━━ THE INPUT ━━

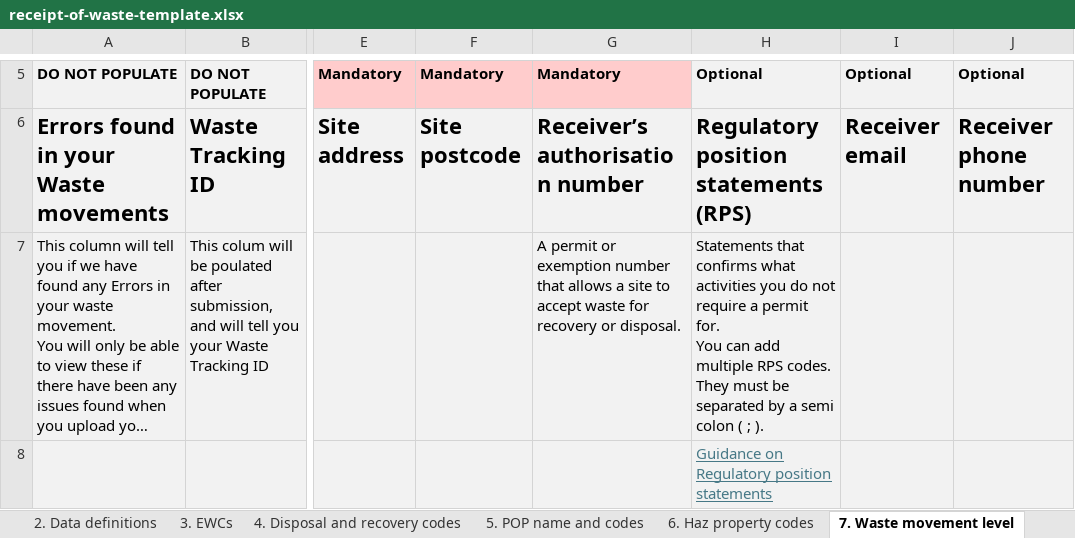
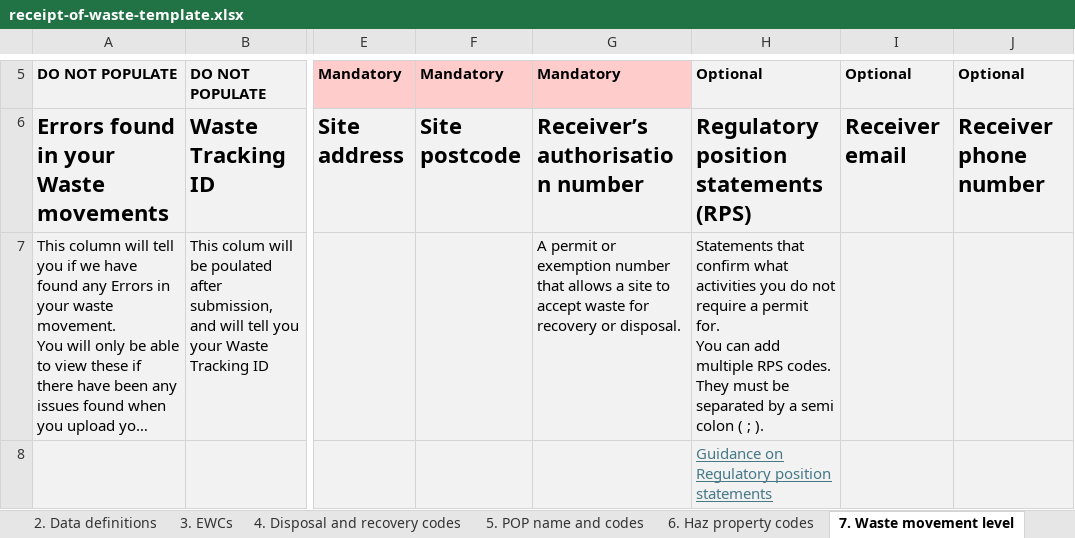
Before and after one commit to DEFRA/waste-organisation-frontend, an Excel workbook: src/server/downloadSpreadsheet/templates/receipt-of-waste-template.xlsx, sheet 7. Waste movement level, drawn as a sheet; only a part is shown, gaps mark what is left out; long unchanged cells end in …; values as stored, in another font and other column widths than the file's, no borders; conditional formats not drawn; 1 other sheet too large or unreadable and not compared; the diff names each change by its address in the sheet, - before the commit and + after, or states it on an @@ line.

Commit message:
DWT-1465: update spreadsheet template

```diff
--- a/src/server/downloadSpreadsheet/templates/receipt-of-waste-template.xlsx (sheet 7. Waste movement level)
+++ b/src/server/downloadSpreadsheet/templates/receipt-of-waste-template.xlsx (sheet 7. Waste movement level)
-H7: Statements that confirms what activities…
+H7: Statements that confirm what activities…
```
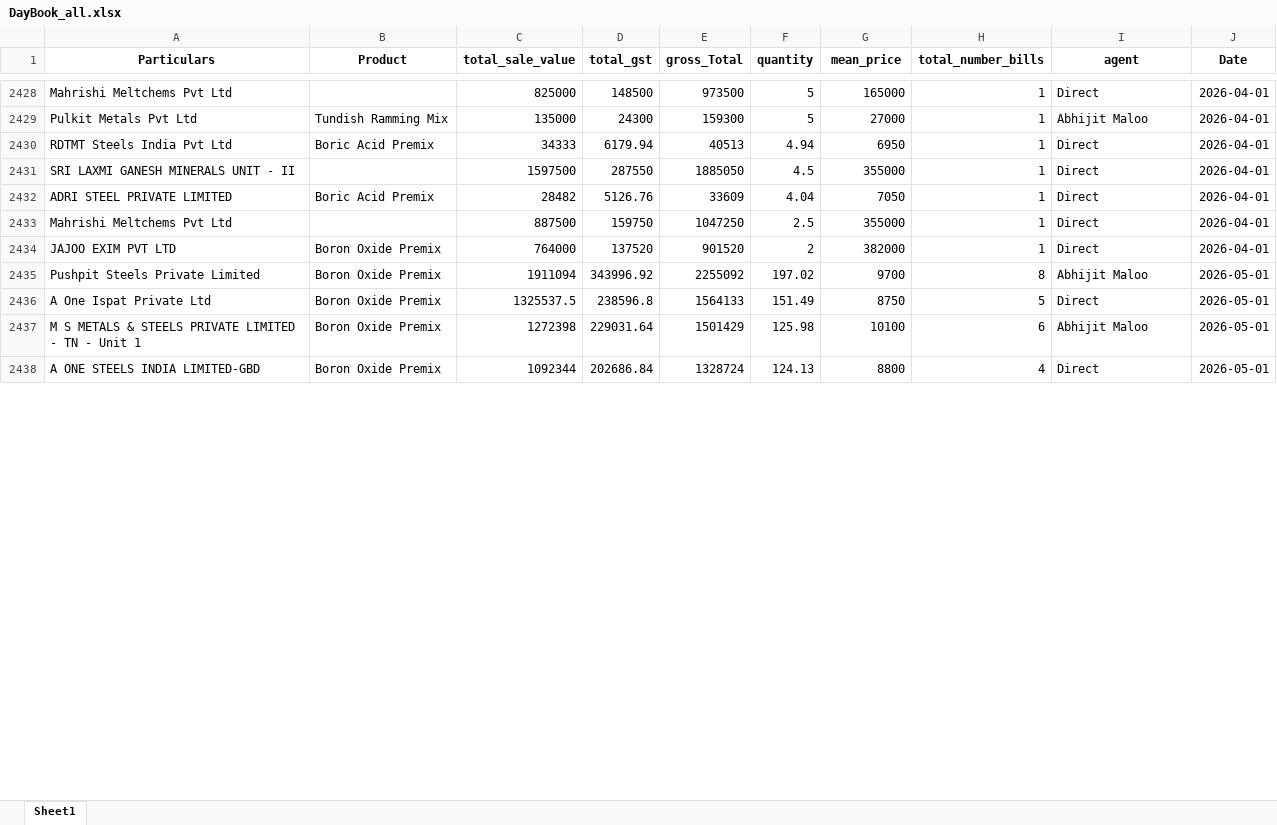
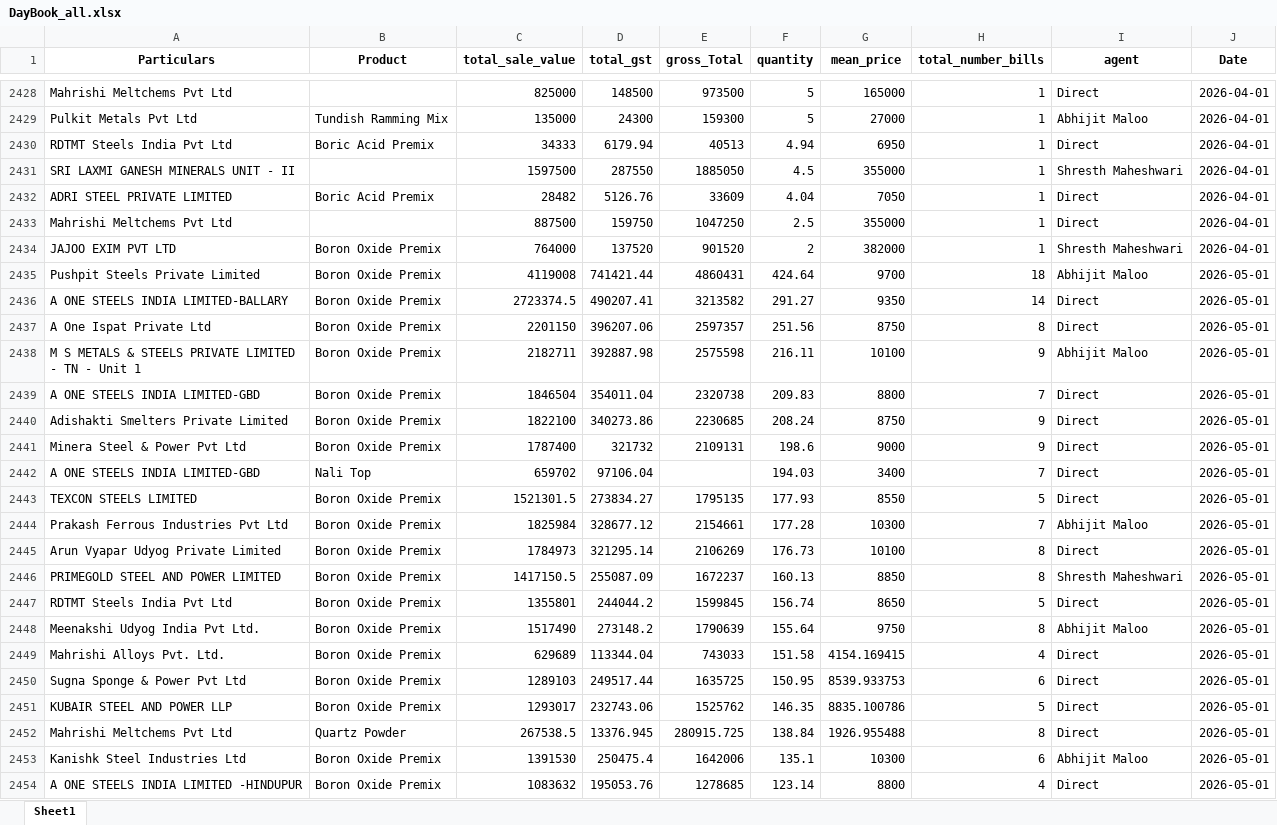
Before and after one commit to obhutara/SalesDashboard, an Excel workbook: src/DayBook_all.xlsx, sheet Sheet1, drawn as a sheet; only a part is shown, gaps mark what is left out; values as stored, in another font and other column widths than the file's, no borders; removed rows and columns are numbered as before the commit, all else as after; the diff covers the shown part only; the diff names each change by its address in the sheet, - before the commit and + after, or states it on an @@ line.

```diff
--- a/src/DayBook_all.xlsx (sheet Sheet1)
+++ b/src/DayBook_all.xlsx (sheet Sheet1)
-I2431 (agent): Direct
+I2431 (agent): Shresth Maheshwari
-I2434 (agent): Direct
+I2434 (agent): Shresth Maheshwari
-C2435 (total_sale_value): 1911094
+C2435 (total_sale_value): 4119008
-D2435 (total_gst): 343996.92
+D2435 (total_gst): 741421.44
-E2435 (gross_Total): 2255092
+E2435 (gross_Total): 4860431
-F2435 (quantity): 197.02
+F2435 (quantity): 424.64
-H2435 (total_number_bills): 8
+H2435 (total_number_bills): 18
-row 2436: A One Ispat Private Ltd | Boron Oxide Premix | 1325537.5 | 238596.8 | 1564133 | 151.49 | 8750 | 5 | Direct | 2026-05-01
-row 2437: M S METALS & STEELS PRIVATE LIMITED - TN - Unit 1 | Boron Oxide Premix | 1272398 | 229031.64 | 1501429 | 125.98 | 10100 | 6 | Abhijit Maloo | 2026-05-01
+row 2436: A ONE STEELS INDIA LIMITED-BALLARY | Boron Oxide Premix | 2723374.5 | 490207.41 | 3213582 | 291.27 | 9350 | 14 | Direct | 2026-05-01
+row 2437: A One Ispat Private Ltd | Boron Oxide Premix | 2201150 | 396207.06 | 2597357 | 251.56 | 8750 | 8 | Direct | 2026-05-01
+row 2438: M S METALS & STEELS PRIVATE LIMITED - TN - Unit 1 | Boron Oxide Premix | 2182711 | 392887.98 | 2575598 | 216.11 | 10100 | 9 | Abhijit Maloo | 2026-05-01
+row 2439: A ONE STEELS INDIA LIMITED-GBD | Boron Oxide Premix | 1846504 | 354011.04 | 2320738 | 209.83 | 8800 | 7 | Direct | 2026-05-01
+row 2440: Adishakti Smelters Private Limited | Boron Oxide Premix | 1822100 | 340273.86 | 2230685 | 208.24 | 8750 | 9 | Direct | 2026-05-01
+row 2441: Minera Steel & Power Pvt Ltd | Boron Oxide Premix | 1787400 | 321732 | 2109131 | 198.6 | 9000 | 9 | Direct | 2026-05-01
+row 2442: A ONE STEELS INDIA LIMITED-GBD | Nali Top | 659702 | 97106.04 |  | 194.03 | 3400 | 7 | Direct | 2026-05-01
+row 2443: TEXCON STEELS LIMITED | Boron Oxide Premix | 1521301.5 | 273834.27 | 1795135 | 177.93 | 8550 | 5 | Direct | 2026-05-01
+row 2444: Prakash Ferrous Industries Pvt Ltd | Boron Oxide Premix | 1825984 | 328677.12 | 2154661 | 177.28 | 10300 | 7 | Abhijit Maloo | 2026-05-01
+row 2445: Arun Vyapar Udyog Private Limited | Boron Oxide Premix | 1784973 | 321295.14 | 2106269 | 176.73 | 10100 | 8 | Direct | 2026-05-01
+row 2446: PRIMEGOLD STEEL AND POWER LIMITED | Boron Oxide Premix | 1417150.5 | 255087.09 | 1672237 | 160.13 | 8850 | 8 | Shresth Maheshwari | 2026-05-01
+row 2447: RDTMT Steels India Pvt Ltd | Boron Oxide Premix | 1355801 | 244044.2 | 1599845 | 156.74 | 8650 | 5 | Direct | 2026-05-01
+row 2448: Meenakshi Udyog India Pvt Ltd. | Boron Oxide Premix | 1517490 | 273148.2 | 1790639 | 155.64 | 9750 | 8 | Abhijit Maloo | 2026-05-01
+row 2449: Mahrishi Alloys Pvt. Ltd. | Boron Oxide Premix | 629689 | 113344.04 | 743033 | 151.58 | 4154.169415 | 4 | Direct | 2026-05-01
+row 2450: Sugna Sponge & Power Pvt Ltd | Boron Oxide Premix | 1289103 | 249517.44 | 1635725 | 150.95 | 8539.933753 | 6 | Direct | 2026-05-01
+row 2451: KUBAIR STEEL AND POWER LLP | Boron Oxide Premix | 1293017 | 232743.06 | 1525762 | 146.35 | 8835.100786 | 5 | Direct | 2026-05-01
+row 2452: Mahrishi Meltchems Pvt Ltd | Quartz Powder | 267538.5 | 13376.945 | 280915.725 | 138.84 | 1926.955488 | 8 | Direct | 2026-05-01
+row 2453: Kanishk Steel Industries Ltd | Boron Oxide Premix | 1391530 | 250475.4 | 1642006 | 135.1 | 10300 | 6 | Abhijit Maloo | 2026-05-01
-A2454 (Particulars): A ONE STEELS INDIA LIMITED-GBD
+A2454 (Particulars): A ONE STEELS INDIA LIMITED -HINDUPUR
-C2454 (total_sale_value): 1092344
+C2454 (total_sale_value): 1083632
-D2454 (total_gst): 202686.84
+D2454 (total_gst): 195053.76
-E2454 (gross_Total): 1328724
+E2454 (gross_Total): 1278685
-F2454 (quantity): 124.13
+F2454 (quantity): 123.14
```
Also changed, not shown: 25 added rows, 33 removed rows and 4 edited cells elsewhere in this sheet, src/customers.xlsx.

━━━

**WORK INSTRUCTIONS**
Search the data and copy each line containing "cells".

**TASK OUTPUT**
Before and after one commit to DEFRA/waste-organisation-frontend, an Excel workbook: src/server/downloadSpreadsheet/templates/receipt-of-waste-template.xlsx, sheet 7. Waste movement level, drawn as a sheet; only a part is shown, gaps mark what is left out; long unchanged cells end in …; values as stored, in another font and other column widths than the file's, no borders; conditional formats not drawn; 1 other sheet too large or unreadable and not compared; the diff names each change by its address in the sheet, - before the commit and + after, or states it on an @@ line.
Also changed, not shown: 25 added rows, 33 removed rows and 4 edited cells elsewhere in this sheet, src/customers.xlsx.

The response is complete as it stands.